Staryi Sambir is a settlement in the Lviv region of Ukraine. In sources, it is known from the XI century as Sambir. Destroyed during the Mongol-Tatar invasion. Some of the townspeople moved to the town of Pogonich, calling it Novyi Sambir. Over time, Novyi Sambir began to be called Sambir, and the original city - Staryi Sambir. As a result of the division of the Polish-Lithuanian Commonwealth in 1772, it became part of Austria-Hungary. From 1921 to 1939, it was part of Poland.

The residence of Jews on the territory of Staryi Sambir has been known since the beginning of the 16th century.
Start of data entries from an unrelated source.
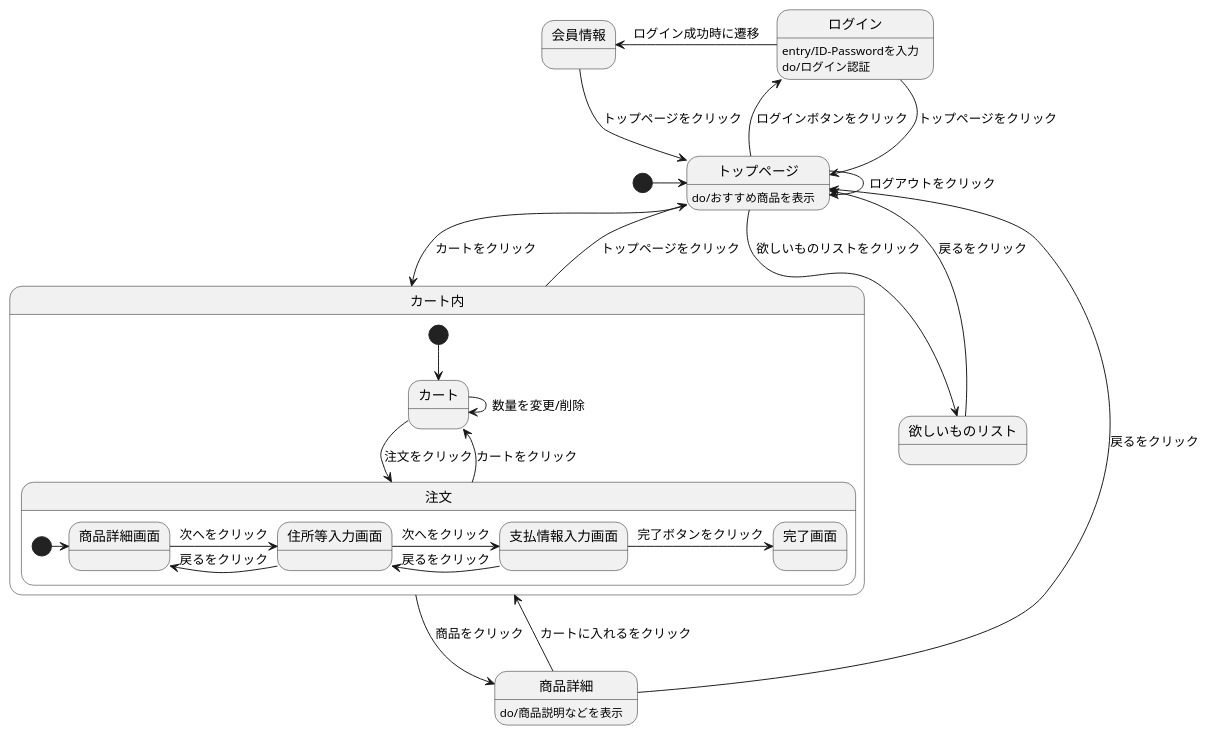
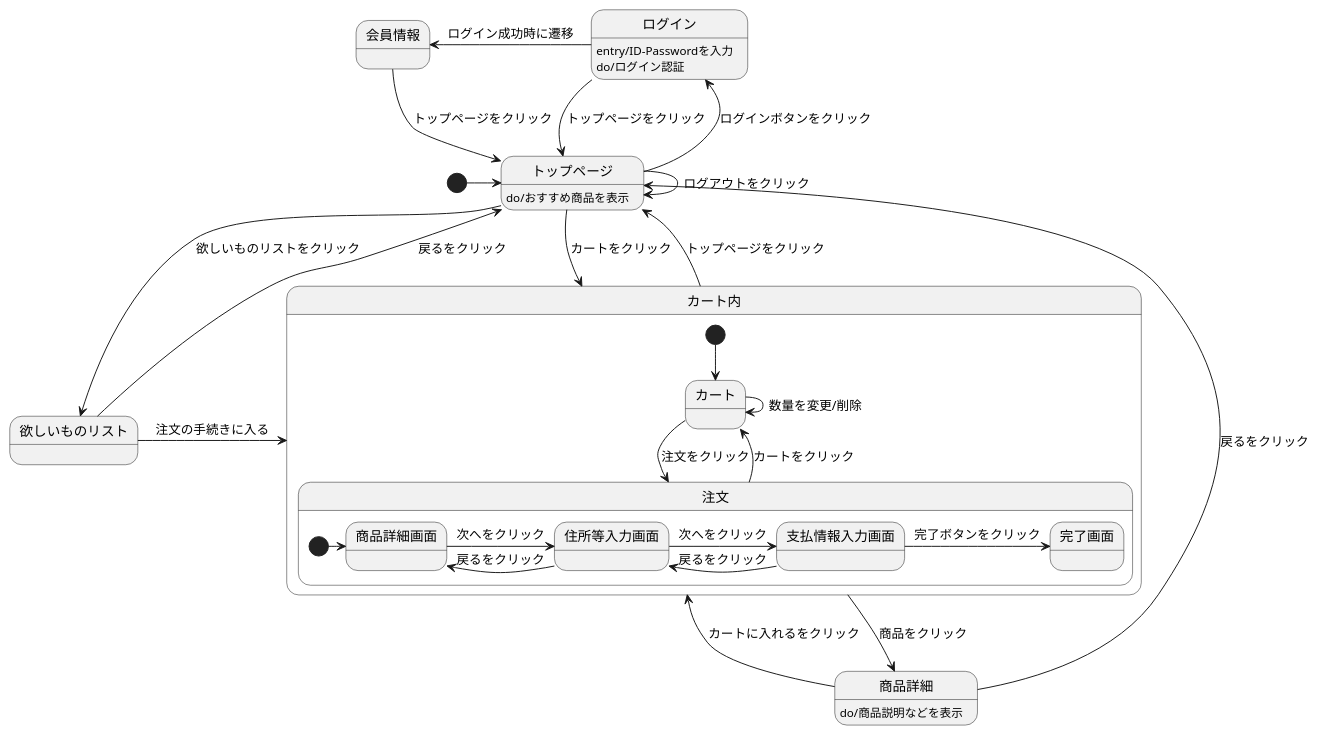
The diagram in orijinal.stw.md (Aso2101121/2021sys-design-2), drawn with PlantUML before and after one commit.

````diff
--- a/orijinal.stw.md
+++ b/orijinal.stw.md
@@ -1,36 +1,37 @@
 ```uml
 @startuml
 [*] -> トップページ
 トップページ : do/おすすめ商品を表示
 会員情報 --> トップページ : トップページをクリック
 ログイン --> トップページ : トップページをクリック
 トップページ --> トップページ : ログアウトをクリック
 トップページ -left-> ログイン : ログインボタンをクリック
 ログイン -left-> 会員情報 : ログイン成功時に遷移
 ログイン : entry/ID-Passwordを入力
 ログイン : do/ログイン認証
 トップページ --> カート内 : カートをクリック
 商品詳細 --> カート内 : カートに入れるをクリック
 商品詳細 --> トップページ : 戻るをクリック
 商品詳細 : do/商品説明などを表示
 カート内 -up-> トップページ : トップページをクリック
 カート内 -> 商品詳細 : 商品をクリック
 欲しいものリスト --> トップページ : 戻るをクリック
 トップページ -> 欲しいものリスト : 欲しいものリストをクリック
+欲しいものリスト -> カート内 : 注文の手続きに入る
 
 state カート内{
  [*] --> カート
  カート -> 注文 : 注文をクリック
  カート -> カート : 数量を変更/削除
  注文 --> カート : カートをクリック
  state 注文{
   [*] -> 商品詳細画面
   商品詳細画面 -> 住所等入力画面 : 次へをクリック
   住所等入力画面 -> 商品詳細画面 : 戻るをクリック
   住所等入力画面 -> 支払情報入力画面 : 次へをクリック
   支払情報入力画面 -> 住所等入力画面 : 戻るをクリック
   支払情報入力画面 -> 完了画面 : 完了ボタンをクリック
  }
 }
 @enduml
 ```
````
In 1519, King Sigmund I allowed Jews to settle in the Sambir eldership. Moreover, in 1542 and 1551, royal decrees forbade Jews to settle in Sambir. There were no prohibitions on living in Staryi Sambir, but the city did not attract Jews economically. They preferred to settle in its suburbs. The Jews had no influence on urban planning. For a long time, there was no hospital or educational institutions in the city. Jews from Staryi Sambir travelled to Sambir, located 20 km away, to study and receive treatment.

It was only after obtaining the Magdeburg Law in the 1550s that Staryi Sambir became a center for the nearby Jewish shtetls. In the 17th century, the Sambir economy court confirmed the permission for Jews to settle in Staryi Sambir.

At the beginning of the 20th century, there was a Jewish school and a library in the city, and the Zionist movement developed. By the 1920s, Jews constituted up to 80% of the population in Staryi Sambir. Several wealthy and influential Jewish families lived in the town. Thus, the Lam family built a private synagogue located in their own house. Yosef Lam, one of the family members, was a member of the first Knesset in Israel.

Before the transfer of Staryi Sambir to Poland, the mayor of the city was the Jew Aaron Avertdam.

At the beginning of the twentieth century, several fires occurred in the city. In 1925, before Yom Kippur, two synagogues were destroyed by fire in Staryi Sambor. The Jewish community of Sambor helped to restore them.

The Jews of Staryi Sambir suffered from requisitions during the Russian occupation of the city in 1918. After the Soviet occupation in 1939, part of the Jewish population became victims of repression and was exiled to Siberia, and some were deprived of their property.

The Nazis captured the city on June 30, 1941. The Jews were plundered. According to the recollections of eyewitnesses, the invaders took away their gold, furs and valuables, made them wear distinctive signs. The Jews of Staryi Sambir, who remained in the city after the occupation, were sent to the ghetto created by the Nazis in Sambir. Of the 2.3 thousand Jews who were in the occupation, 15 people survived.